● Task to carry out
The answer must be every line of the records below that contains the word "controller", copied out.
───── Data excerpts ─────
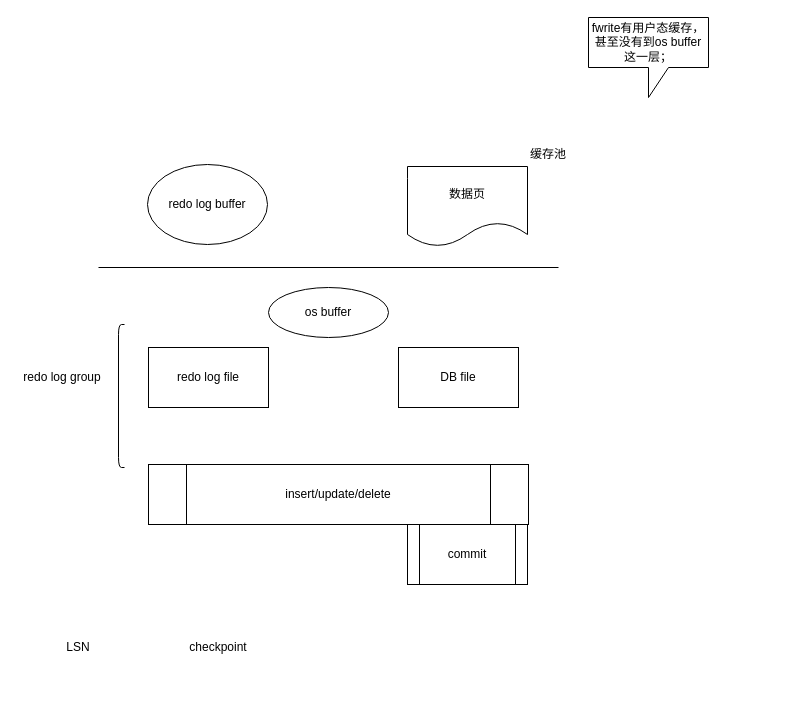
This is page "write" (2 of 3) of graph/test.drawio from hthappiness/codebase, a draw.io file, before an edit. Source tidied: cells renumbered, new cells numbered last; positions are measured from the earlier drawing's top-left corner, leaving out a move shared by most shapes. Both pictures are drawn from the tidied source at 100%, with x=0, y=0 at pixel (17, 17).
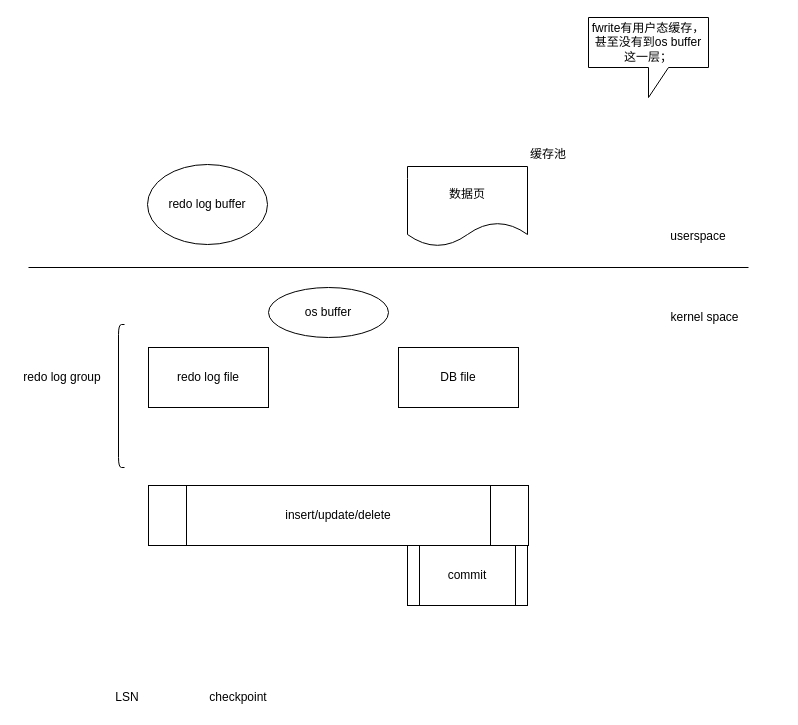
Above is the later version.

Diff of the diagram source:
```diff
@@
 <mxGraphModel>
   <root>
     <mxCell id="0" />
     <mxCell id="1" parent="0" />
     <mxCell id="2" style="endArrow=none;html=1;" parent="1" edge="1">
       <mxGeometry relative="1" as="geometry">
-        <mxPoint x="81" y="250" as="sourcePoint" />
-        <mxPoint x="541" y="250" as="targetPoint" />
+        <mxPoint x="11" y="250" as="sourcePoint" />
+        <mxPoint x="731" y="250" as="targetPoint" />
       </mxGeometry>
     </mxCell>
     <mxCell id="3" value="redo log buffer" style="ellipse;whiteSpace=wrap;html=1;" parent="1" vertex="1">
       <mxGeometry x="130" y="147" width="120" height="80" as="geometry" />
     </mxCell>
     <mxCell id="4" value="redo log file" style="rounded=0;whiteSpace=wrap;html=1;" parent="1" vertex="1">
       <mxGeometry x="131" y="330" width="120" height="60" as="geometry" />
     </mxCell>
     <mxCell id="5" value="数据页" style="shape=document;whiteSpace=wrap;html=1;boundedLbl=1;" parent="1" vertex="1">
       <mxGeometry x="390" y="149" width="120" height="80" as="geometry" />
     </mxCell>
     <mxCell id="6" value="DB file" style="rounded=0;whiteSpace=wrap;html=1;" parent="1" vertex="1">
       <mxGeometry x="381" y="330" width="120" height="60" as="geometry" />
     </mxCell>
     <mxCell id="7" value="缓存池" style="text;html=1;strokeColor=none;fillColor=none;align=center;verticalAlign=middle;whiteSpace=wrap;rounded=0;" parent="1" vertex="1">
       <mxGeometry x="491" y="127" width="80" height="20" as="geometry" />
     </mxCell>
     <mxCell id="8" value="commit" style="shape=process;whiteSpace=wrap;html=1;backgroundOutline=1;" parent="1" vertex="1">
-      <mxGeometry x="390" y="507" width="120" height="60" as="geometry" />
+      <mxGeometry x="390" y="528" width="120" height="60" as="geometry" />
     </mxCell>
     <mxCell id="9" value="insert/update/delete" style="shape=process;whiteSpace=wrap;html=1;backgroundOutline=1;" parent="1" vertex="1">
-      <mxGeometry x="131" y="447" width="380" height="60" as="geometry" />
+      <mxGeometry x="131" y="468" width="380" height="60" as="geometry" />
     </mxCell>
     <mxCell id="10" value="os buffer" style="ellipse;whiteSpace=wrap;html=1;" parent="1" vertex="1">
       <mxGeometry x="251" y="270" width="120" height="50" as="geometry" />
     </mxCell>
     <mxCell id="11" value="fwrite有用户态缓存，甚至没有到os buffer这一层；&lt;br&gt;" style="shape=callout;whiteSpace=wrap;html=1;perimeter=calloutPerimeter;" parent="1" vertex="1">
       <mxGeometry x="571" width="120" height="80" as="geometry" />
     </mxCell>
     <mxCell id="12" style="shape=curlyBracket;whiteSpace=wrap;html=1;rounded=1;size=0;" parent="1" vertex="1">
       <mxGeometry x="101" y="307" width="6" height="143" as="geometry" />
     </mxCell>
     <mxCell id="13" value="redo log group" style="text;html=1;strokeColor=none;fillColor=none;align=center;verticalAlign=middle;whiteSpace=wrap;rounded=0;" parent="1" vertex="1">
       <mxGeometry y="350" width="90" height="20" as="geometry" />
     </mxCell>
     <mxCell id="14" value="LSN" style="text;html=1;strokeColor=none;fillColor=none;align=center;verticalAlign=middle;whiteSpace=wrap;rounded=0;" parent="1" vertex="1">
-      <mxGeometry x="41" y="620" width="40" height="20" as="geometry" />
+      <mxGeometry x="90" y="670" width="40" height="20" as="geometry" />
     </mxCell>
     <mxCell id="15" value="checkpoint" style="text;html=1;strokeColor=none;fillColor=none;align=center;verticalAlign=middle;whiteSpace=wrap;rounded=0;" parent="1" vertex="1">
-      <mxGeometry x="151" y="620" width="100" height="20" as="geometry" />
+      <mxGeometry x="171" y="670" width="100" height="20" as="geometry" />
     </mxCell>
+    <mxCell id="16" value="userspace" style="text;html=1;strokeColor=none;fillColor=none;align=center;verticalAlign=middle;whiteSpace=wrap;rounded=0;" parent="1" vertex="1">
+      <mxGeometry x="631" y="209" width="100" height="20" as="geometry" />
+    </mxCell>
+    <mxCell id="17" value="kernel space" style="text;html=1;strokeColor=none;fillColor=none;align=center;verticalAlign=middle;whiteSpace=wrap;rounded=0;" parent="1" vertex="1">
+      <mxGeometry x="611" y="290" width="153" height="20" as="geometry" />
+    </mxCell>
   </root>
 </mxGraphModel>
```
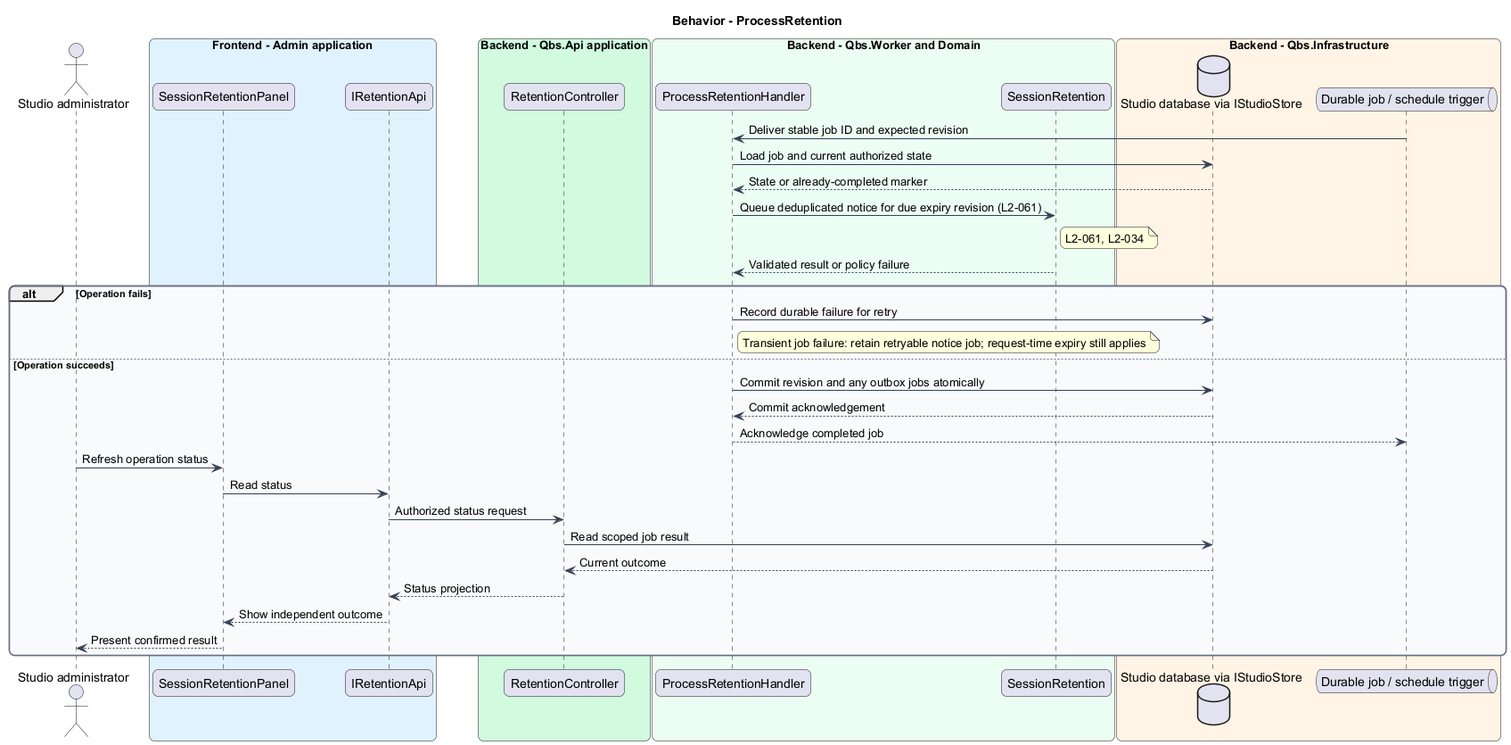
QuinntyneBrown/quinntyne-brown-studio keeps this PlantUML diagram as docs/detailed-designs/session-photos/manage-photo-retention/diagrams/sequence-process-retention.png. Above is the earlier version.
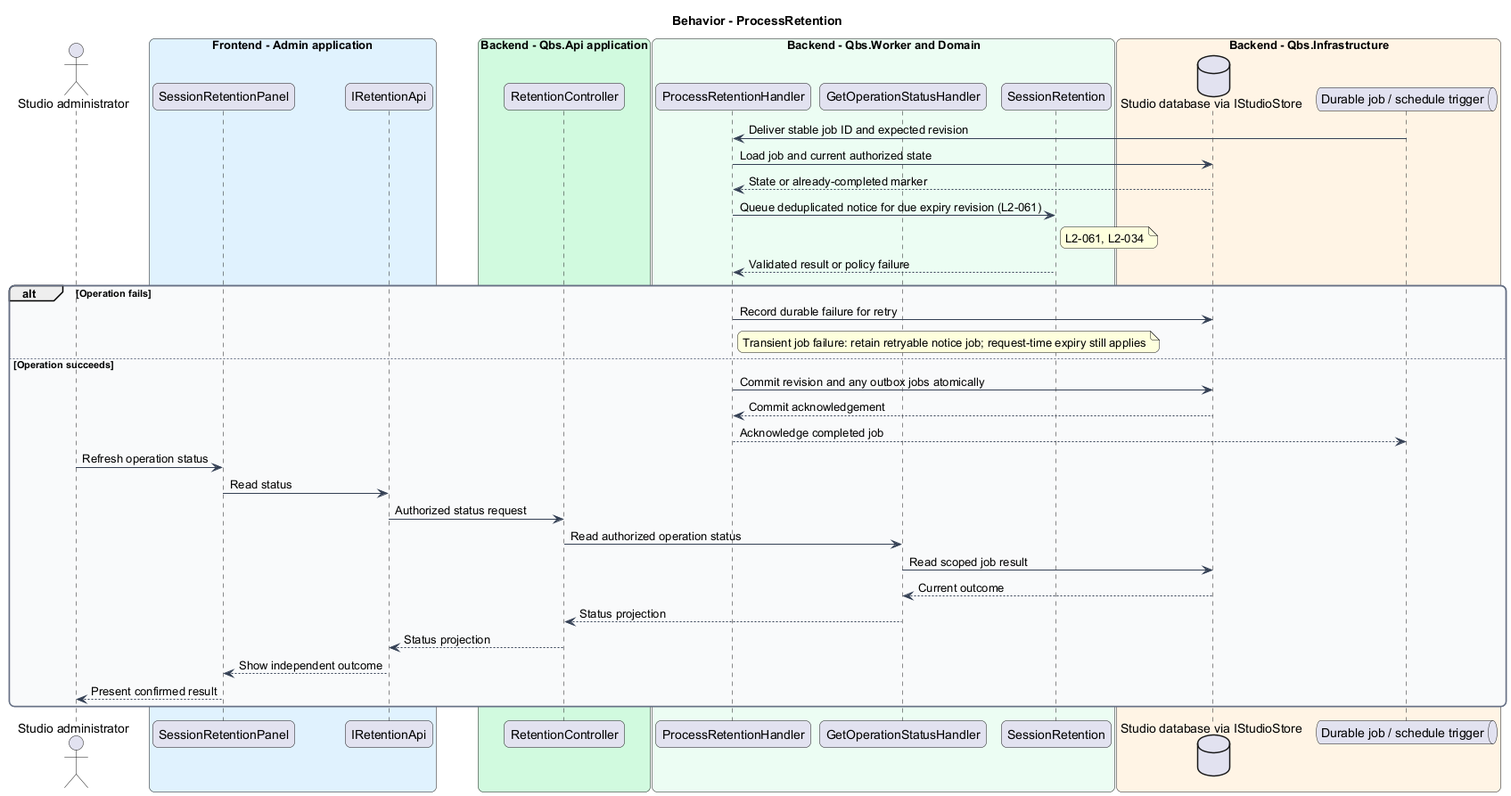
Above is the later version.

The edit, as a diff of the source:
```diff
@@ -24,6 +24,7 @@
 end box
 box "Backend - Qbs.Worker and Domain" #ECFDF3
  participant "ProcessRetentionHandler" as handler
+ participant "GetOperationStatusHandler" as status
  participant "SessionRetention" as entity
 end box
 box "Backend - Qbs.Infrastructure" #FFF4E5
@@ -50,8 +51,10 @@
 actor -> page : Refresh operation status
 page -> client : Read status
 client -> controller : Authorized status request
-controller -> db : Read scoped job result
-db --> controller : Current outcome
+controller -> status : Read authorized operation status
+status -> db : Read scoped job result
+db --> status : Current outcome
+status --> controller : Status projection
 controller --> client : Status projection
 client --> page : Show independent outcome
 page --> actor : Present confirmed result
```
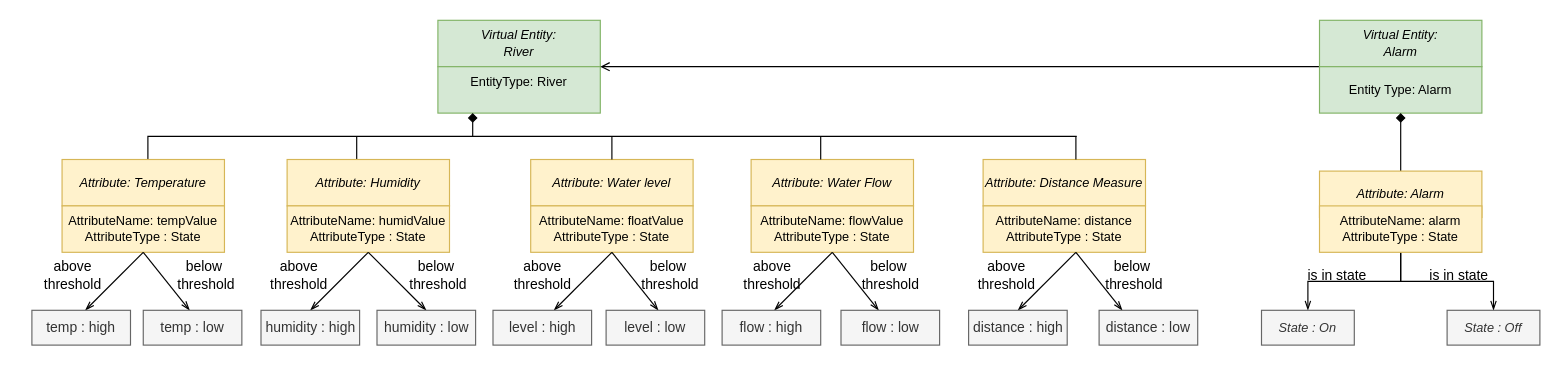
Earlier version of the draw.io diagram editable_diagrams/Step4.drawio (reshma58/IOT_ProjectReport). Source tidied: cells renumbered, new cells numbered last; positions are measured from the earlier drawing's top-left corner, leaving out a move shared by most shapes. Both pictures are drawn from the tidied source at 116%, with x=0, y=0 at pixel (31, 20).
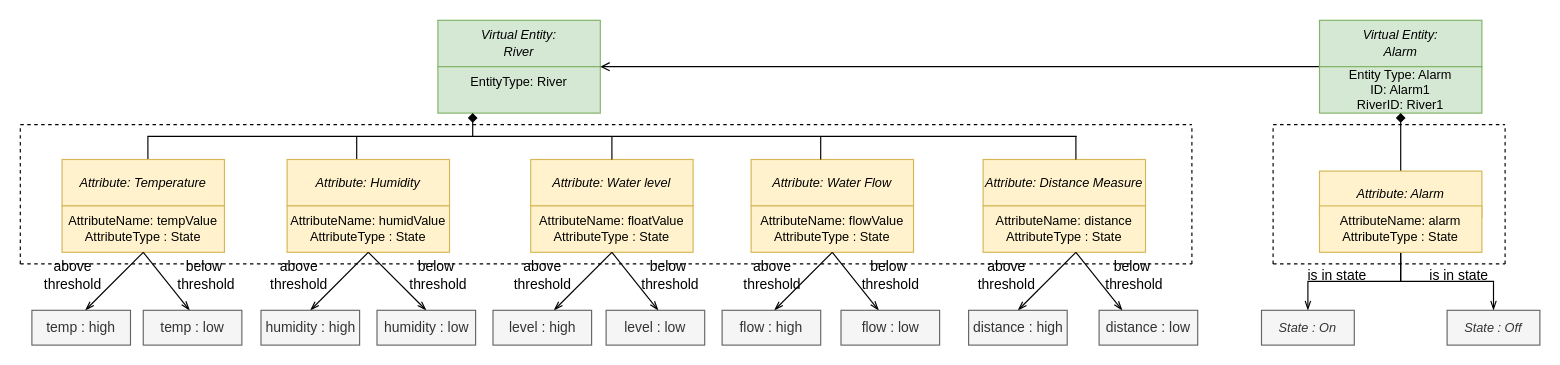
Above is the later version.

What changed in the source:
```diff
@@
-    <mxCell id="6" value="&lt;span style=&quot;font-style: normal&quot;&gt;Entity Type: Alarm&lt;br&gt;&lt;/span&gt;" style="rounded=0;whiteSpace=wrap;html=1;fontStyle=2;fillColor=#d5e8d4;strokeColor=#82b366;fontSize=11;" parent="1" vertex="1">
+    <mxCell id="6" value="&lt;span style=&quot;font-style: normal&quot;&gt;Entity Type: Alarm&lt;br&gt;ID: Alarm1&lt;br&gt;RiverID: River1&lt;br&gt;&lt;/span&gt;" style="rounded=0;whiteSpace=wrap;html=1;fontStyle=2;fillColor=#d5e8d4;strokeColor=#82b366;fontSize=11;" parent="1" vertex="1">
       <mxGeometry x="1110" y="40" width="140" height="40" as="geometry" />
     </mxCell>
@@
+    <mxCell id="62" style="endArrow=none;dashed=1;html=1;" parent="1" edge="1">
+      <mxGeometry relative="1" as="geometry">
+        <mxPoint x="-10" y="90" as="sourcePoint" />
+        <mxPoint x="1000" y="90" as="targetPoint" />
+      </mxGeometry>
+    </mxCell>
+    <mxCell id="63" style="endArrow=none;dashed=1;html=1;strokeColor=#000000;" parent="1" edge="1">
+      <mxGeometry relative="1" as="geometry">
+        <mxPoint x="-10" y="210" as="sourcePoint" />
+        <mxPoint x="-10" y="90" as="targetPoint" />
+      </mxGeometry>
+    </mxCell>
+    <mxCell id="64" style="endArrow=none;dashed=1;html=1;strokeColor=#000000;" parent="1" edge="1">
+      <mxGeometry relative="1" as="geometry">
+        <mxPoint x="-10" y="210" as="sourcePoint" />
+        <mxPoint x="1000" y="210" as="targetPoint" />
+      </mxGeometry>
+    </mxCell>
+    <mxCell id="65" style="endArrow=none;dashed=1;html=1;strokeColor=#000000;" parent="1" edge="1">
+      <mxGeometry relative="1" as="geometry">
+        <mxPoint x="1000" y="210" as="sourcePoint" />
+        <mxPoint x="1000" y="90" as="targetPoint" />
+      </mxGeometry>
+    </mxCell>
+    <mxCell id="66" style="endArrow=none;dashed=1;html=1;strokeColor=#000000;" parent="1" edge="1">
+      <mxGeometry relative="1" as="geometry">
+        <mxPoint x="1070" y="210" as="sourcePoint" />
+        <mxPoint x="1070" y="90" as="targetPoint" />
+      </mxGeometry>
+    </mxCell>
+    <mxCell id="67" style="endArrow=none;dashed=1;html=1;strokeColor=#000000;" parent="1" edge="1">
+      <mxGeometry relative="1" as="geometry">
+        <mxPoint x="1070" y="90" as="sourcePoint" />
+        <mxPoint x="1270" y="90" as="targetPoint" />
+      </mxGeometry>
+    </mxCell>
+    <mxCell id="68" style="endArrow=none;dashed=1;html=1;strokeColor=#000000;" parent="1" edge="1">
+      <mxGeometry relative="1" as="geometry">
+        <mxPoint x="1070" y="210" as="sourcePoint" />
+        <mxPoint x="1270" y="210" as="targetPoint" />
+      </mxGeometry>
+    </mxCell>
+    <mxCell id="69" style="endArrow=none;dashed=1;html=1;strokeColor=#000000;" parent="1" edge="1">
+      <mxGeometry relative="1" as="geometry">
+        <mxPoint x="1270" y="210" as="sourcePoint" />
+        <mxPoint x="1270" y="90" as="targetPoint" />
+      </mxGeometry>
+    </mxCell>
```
─────
● Task solution
 client -> controller : Authorized status request
-controller -> db : Read scoped job result
-db --> controller : Current outcome
+controller -> status : Read authorized operation status
+status --> controller : Status projection
 controller --> client : Status projection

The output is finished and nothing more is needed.